It starts with porn.

In the sixties and seventies, porn was controlled by a small cabal of producers and distributors. With the advent of the videocassette in the late seventies and early eighties profits went through the roof as a limited number of old and new players controlled the business utilizing professional actors. There began to be cracks in the system as the cost of production sank with the availably of cheap recording equipment but distribution was always a snag. And then came the internet.
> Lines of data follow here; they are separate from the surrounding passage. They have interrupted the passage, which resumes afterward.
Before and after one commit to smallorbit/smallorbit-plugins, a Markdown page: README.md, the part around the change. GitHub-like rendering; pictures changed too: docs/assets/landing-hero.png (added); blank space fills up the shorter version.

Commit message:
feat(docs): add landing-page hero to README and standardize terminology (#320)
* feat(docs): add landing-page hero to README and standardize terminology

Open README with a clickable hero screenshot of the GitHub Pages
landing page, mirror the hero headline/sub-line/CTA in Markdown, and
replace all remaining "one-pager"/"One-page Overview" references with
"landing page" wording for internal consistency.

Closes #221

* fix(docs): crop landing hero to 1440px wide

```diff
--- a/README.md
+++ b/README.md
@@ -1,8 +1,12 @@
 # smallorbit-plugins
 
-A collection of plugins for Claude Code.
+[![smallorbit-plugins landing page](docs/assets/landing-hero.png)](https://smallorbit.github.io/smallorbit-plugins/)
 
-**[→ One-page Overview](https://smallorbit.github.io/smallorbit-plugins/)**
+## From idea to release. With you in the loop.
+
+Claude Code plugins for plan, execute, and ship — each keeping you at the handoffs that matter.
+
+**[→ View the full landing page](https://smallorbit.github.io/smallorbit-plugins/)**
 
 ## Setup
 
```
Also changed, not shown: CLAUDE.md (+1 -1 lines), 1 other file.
People used to talk about this a lot. In the early days of the web. How porn creeped into every nook and cranny, how it happened in porn first. But as the net was built, as it became more profitable with Amazon and Facebook, porn went back to its naughty newshole and got little coverage…but it was ravaging the web. But this time, the story was the amateurs.
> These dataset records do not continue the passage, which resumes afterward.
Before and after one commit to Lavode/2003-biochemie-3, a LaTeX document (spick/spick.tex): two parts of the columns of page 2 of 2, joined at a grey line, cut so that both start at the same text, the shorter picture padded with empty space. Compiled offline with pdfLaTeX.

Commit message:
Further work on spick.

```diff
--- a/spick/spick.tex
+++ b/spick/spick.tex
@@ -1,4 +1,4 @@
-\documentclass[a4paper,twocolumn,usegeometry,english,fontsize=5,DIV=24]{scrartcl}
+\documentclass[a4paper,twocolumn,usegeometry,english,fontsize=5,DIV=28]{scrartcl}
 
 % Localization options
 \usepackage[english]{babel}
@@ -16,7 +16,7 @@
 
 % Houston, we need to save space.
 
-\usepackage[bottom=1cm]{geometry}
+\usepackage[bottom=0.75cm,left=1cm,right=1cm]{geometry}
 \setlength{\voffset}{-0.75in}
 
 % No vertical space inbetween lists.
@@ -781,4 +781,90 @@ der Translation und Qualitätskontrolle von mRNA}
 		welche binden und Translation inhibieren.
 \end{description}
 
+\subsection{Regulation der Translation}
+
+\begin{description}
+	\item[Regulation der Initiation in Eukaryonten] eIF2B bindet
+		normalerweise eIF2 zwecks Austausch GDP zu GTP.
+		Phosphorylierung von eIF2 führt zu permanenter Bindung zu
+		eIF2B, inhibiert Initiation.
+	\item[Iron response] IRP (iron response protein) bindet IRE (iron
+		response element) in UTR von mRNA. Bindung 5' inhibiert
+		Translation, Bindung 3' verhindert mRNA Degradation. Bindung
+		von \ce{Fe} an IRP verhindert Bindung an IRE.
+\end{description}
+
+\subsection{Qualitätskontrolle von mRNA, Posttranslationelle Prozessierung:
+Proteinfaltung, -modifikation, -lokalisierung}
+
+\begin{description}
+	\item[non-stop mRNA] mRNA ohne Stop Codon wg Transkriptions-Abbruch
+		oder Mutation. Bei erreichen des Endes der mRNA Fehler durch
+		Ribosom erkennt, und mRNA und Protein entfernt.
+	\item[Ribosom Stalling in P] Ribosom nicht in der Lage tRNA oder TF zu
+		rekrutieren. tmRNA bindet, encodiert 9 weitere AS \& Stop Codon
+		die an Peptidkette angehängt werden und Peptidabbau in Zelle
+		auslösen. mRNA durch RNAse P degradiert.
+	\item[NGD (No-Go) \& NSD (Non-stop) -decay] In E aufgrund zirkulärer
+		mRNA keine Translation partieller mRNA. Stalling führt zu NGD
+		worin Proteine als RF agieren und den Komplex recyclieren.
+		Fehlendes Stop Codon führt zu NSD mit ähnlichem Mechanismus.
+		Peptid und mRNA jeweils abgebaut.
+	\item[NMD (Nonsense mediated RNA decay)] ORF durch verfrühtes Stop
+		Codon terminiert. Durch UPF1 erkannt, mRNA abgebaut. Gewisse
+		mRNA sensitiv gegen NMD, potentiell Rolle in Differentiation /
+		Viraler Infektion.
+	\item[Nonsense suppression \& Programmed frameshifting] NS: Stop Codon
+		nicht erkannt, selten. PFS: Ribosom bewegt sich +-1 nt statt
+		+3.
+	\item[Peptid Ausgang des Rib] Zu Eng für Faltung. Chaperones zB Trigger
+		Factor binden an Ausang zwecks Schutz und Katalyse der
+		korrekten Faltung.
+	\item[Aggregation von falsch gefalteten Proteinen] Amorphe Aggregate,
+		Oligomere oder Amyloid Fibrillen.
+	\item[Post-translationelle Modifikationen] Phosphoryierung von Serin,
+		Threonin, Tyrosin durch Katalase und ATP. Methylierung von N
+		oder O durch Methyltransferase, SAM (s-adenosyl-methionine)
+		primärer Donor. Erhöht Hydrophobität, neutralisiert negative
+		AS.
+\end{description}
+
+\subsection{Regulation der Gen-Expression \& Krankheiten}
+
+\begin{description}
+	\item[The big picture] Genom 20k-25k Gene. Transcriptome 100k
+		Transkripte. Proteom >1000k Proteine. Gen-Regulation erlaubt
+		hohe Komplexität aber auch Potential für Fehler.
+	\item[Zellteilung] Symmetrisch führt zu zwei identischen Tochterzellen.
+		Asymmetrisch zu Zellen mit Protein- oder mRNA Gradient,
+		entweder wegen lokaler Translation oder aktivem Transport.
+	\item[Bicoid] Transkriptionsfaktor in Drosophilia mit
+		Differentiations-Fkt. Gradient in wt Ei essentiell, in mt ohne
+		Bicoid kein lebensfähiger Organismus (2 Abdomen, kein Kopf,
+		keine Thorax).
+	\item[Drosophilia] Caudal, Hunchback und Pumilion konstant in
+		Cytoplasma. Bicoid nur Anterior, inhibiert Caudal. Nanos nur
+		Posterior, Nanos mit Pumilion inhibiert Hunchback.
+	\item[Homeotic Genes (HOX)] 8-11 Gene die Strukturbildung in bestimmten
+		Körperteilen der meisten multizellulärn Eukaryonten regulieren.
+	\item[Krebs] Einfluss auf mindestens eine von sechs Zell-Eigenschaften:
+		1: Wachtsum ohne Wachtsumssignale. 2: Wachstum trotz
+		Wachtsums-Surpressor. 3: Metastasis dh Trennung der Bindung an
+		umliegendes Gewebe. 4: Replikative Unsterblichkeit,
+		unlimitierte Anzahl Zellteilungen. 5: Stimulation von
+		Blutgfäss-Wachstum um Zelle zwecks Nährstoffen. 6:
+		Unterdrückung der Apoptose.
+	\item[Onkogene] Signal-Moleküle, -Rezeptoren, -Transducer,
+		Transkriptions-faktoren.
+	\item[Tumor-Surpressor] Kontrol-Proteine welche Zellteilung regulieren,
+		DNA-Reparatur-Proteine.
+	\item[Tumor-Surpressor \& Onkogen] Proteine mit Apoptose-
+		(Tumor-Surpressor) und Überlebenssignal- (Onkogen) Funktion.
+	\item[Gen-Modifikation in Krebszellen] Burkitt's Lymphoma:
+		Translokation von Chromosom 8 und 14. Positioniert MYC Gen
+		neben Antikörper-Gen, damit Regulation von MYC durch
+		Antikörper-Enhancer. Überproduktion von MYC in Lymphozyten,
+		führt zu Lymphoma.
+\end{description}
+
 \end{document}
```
At first amateurs had their own brands. Distributing their product on their own websites. You could do it yourself, but the back end was not sophisticated. And people were reluctant to give up their credit card numbers.
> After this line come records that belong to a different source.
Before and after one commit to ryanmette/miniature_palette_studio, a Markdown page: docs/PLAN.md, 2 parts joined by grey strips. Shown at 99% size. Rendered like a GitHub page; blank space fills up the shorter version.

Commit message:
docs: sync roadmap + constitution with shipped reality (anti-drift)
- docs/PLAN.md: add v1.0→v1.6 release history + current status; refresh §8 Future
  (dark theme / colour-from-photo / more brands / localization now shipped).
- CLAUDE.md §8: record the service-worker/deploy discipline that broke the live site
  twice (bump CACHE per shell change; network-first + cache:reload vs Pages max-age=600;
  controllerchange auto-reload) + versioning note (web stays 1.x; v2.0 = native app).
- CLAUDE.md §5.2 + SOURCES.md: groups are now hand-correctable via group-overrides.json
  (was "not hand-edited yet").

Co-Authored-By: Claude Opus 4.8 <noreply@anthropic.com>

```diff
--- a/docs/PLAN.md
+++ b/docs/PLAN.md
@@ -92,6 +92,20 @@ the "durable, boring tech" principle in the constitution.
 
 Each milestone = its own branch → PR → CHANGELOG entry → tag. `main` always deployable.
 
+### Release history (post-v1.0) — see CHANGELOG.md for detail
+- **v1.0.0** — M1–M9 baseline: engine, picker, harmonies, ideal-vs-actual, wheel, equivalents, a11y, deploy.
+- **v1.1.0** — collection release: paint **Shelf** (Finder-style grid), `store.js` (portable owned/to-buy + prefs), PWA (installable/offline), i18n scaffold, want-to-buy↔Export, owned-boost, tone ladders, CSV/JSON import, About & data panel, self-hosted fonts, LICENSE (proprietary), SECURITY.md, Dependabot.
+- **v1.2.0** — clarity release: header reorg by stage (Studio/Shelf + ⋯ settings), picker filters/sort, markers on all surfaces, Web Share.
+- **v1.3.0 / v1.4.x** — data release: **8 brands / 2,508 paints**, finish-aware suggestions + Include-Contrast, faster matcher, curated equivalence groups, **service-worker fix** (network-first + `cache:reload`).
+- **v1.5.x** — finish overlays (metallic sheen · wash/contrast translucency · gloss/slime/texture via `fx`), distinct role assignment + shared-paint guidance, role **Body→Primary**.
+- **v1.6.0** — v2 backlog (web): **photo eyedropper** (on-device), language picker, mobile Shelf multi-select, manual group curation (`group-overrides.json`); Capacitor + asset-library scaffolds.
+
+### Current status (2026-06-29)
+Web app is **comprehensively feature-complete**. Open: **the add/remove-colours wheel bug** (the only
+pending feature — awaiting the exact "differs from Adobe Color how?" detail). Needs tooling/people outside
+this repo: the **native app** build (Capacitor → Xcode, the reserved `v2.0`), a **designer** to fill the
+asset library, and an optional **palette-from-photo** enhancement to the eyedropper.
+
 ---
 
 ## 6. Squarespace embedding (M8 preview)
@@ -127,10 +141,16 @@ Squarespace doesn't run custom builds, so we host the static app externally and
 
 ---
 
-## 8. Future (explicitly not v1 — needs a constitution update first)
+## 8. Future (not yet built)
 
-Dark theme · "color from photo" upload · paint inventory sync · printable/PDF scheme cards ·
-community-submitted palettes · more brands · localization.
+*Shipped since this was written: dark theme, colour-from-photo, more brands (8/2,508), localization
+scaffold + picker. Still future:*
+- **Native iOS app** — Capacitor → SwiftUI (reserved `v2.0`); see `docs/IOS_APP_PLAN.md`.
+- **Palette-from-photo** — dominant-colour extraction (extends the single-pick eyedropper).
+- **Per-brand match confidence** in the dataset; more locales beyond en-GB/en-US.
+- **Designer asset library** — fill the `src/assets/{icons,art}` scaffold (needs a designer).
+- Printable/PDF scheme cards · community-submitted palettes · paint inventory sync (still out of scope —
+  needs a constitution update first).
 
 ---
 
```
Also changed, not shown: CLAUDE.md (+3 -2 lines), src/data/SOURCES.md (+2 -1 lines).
Then the big boys went free. In other words, intermediaries like Brazzers and PornHub became clearing houses for porn and the value of the majors and their product went down and the amateurs got little monetary reward but major distribution. Meanwhile, porn stars were still trying to eke out a living with their own websites. But now came the beginning of clips. Yes, once everybody had broadband, it was about video, and you could record yourself on your phone and sell clips on Clips4sale or ManyVids, but there was no sense of community. Meanwhile, cam girls was now a thing. But it had a dirty imprimatur. You could Chaturbate, you could buy your time, but it had the appearance of a sleazy transaction. But all these cam sites were filled with amateurs, they ruled.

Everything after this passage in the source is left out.